Carnegie's Joe Berry elected Fellow of the American Geophysical Union

January 29, 2009

Stanford, CA--Joseph A. Berry, staff scientist at Carnegie's Department of Global Ecology, has been elected a 2009 Fellow of the American Geophysical Union (AGU). The honor is bestowed on those who "have attained acknowledged eminence in the Earth and space sciences." AGU members nominate potential Fellows, who are then are approved by section committees and then elected by a committee of Fellows. He is one of 54 2009 Fellows--only 0.1% of the members are elected annually.

Berry has been a staff scientist at Carnegie since 1972. Over the years he has pioneered laboratory and field techniques for understanding the exchange carbon dioxide and water between plants and the atmosphere.

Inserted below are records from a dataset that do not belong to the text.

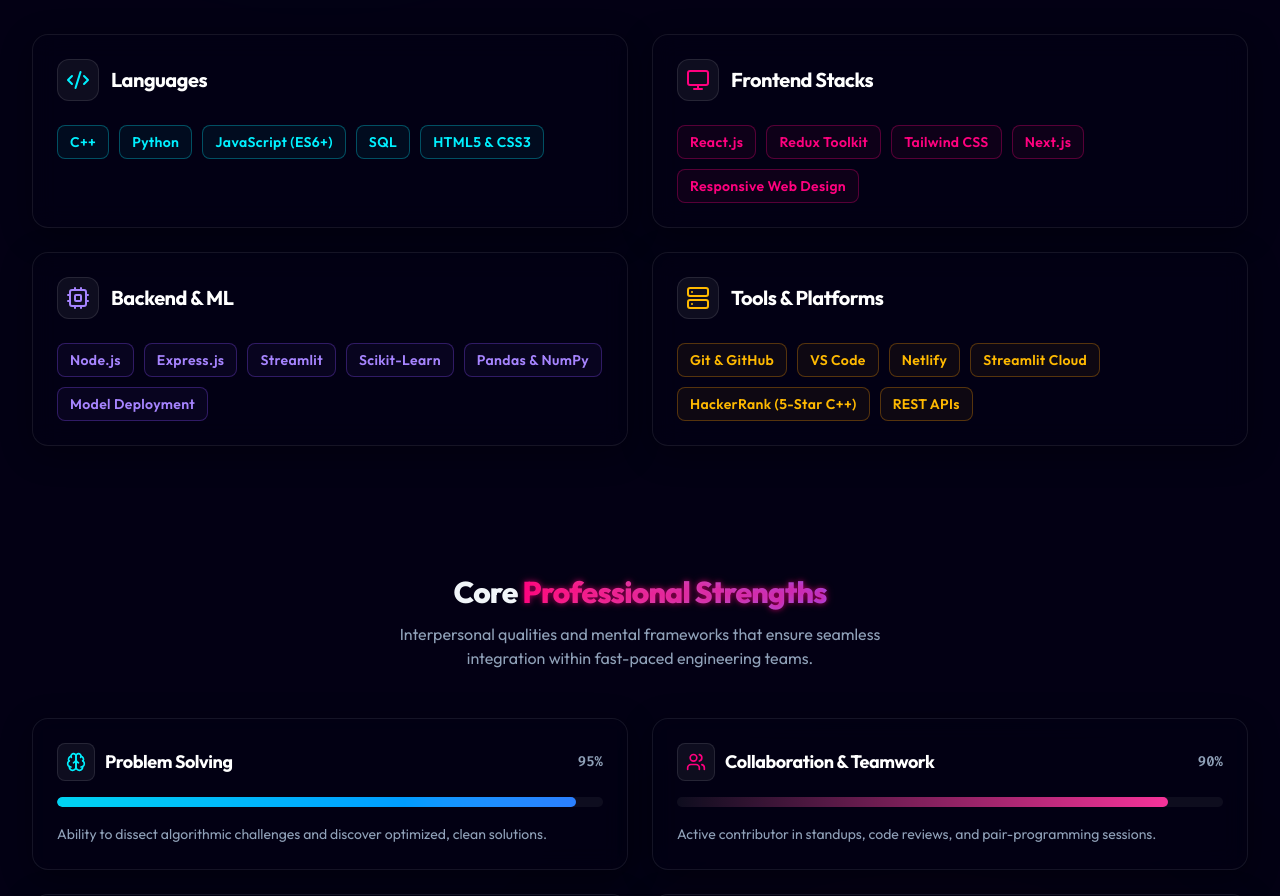
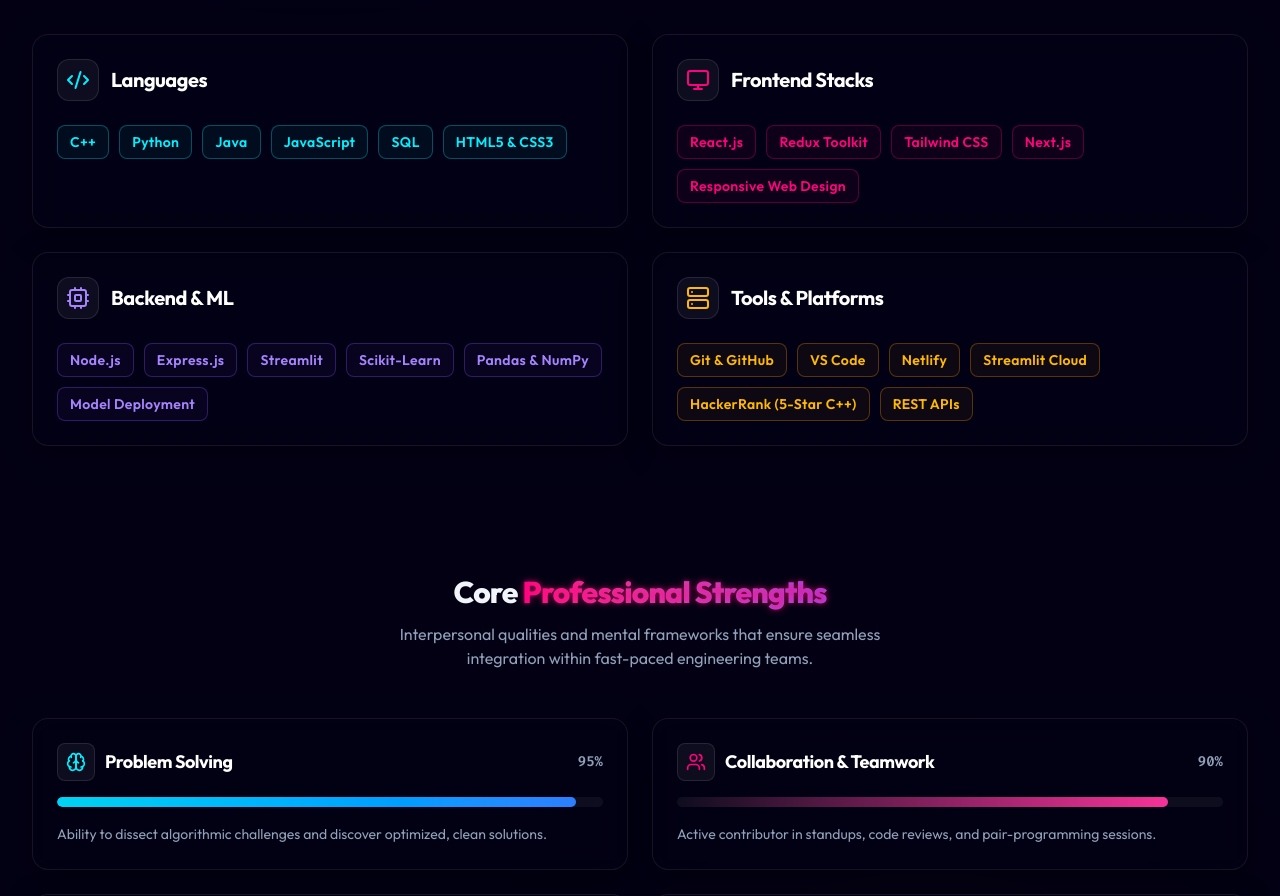
Before and after one commit to mangal1910/portfolio, a React (Vite) app: page / in a window 1280 px wide. Shown: the part 1340-2236 px from the top of the page. Built offline with nearby package versions, Linux system fonts and the light colour scheme.

Commit message:
adding a new skill

```diff
--- a/src/components/Skills.jsx
+++ b/src/components/Skills.jsx
@@ -9,7 +9,7 @@
       borderColor: 'border-cyber-cyan/20 hover:border-cyber-cyan',
       glowShadow: 'hover:shadow-neon-cyan shadow-cyan-500/10',
       badgeColor: 'bg-cyber-cyan/5 border-cyber-cyan/30 text-cyber-cyan hover:bg-cyber-cyan/10',
-      skills: ['C++', 'Python', 'JavaScript (ES6+)', 'SQL', 'HTML5 & CSS3']
+      skills: ['C++', 'Python','Java','JavaScript', 'SQL', 'HTML5 & CSS3']
     },
     {
       title: 'Frontend Stacks',
```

His models and methods are widely used for understanding local, regional, and global matter and energy fluxes, with important applications to crop yields, water resources, and climate change.

"Joe Berry has been a driving force in establishing the field of global ecology," remarked Chris Field, director of the Department of Global Ecology. "His work is recognized as foundational for the field, and few important papers don't cite one or more of Joe's papers. Three of his papers have been cited over 1,000 times each, and the collection of his papers have more than 10,000 citations."

Berry's seminal papers include studies on modeling photosynthesis and water loss and a method for inferring water-use efficiency based on the composition of a leaf.

"Joe has made many contributions to science and to Carnegie, including playing a key role in the founding of our Department of Global Ecology," remarked Carnegie president Richard Meserve. "It is great to see him recognized and even better to have him be a part of Carnegie."

Berry received his B.S in Chemistry from the University of California at Davis in 1963 and then his masters in soil science from Davis in 1966. He was awarded a Ph.D. in botany from the University of British Columbia in 1970.
-end-
The Carnegie Institution for Science (www.CIW.edu) has been a pioneering force in basic scientific research since 1902. It is a private, nonprofit organization with six research departments throughout the U.S. Carnegie scientists are leaders in plant biology, developmental biology, astronomy, materials science, global ecology, and Earth and planetary science.

The AGU "is a worldwide scientific community that advances, through unselfish cooperation in research, the understanding of Earth and space for the benefit of humanity." It has 50,000 researcher, teacher, and student members. See http://www.agu.org/

Carnegie Institution for Science

Related Water Articles from Brightsurf:

Transport of water to mars' upper atmosphere dominates planet's water loss to space
Instead of its scarce atmospheric water being confined in Mars' lower atmosphere, a new study finds evidence that water on Mars is directly transported to the upper atmosphere, where it is converted to atomic hydrogen that escapes to space.

Water striders learn from experience how to jump up safely from water surface
Water striders jump upwards from the water surface without breaking it.

'Pregnancy test for water' delivers fast, easy results on water quality
A new platform technology can assess water safety and quality with just a single drop and a few minutes.

Something in the water
Between 2015 and 2016, Brazil suffered from an epidemic outbreak of the Zika virus, whose infections occurred throughout the country states.

Researchers create new tools to monitor water quality, measure water insecurity
A wife-husband team will present both high-tech and low-tech solutions for improving water security at this year's American Association for the Advancement of Science (AAAS) annual meeting in Seattle on Sunday, Feb.

The shape of water: What water molecules look like on the surface of materials
Water is a familiar substance that is present virtually everywhere.

Water, water everywhere -- and it's weirder than you think
Researchers at The University of Tokyo show that liquid water has 2 distinct molecular arrangements: tetrahedral and non-tetrahedral.

What's in your water?
Mixing drinking water with chlorine, the United States' most common method of disinfecting drinking water, creates previously unidentified toxic byproducts, says Carsten Prasse from Johns Hopkins University and his collaborators from the University of California, Berkeley and Switzerland.

How we transport water in our bodies inspires new water filtration method
A multidisciplinary group of engineers and scientists has discovered a new method for water filtration that could have implications for a variety of technologies, such as desalination plants, breathable and protective fabrics, and carbon capture in gas separations.

Source water key to bacterial water safety in remote Northern Australia
In the wet-dry topics of Australia, drinking water in remote communities is often sourced from groundwater bores.

Read More: Water News and Water Current Events
Brightsurf.com is a participant in the Amazon Services LLC Associates Program, an affiliate advertising program designed to provide a means for sites to earn advertising fees by advertising and linking to Amazon.com.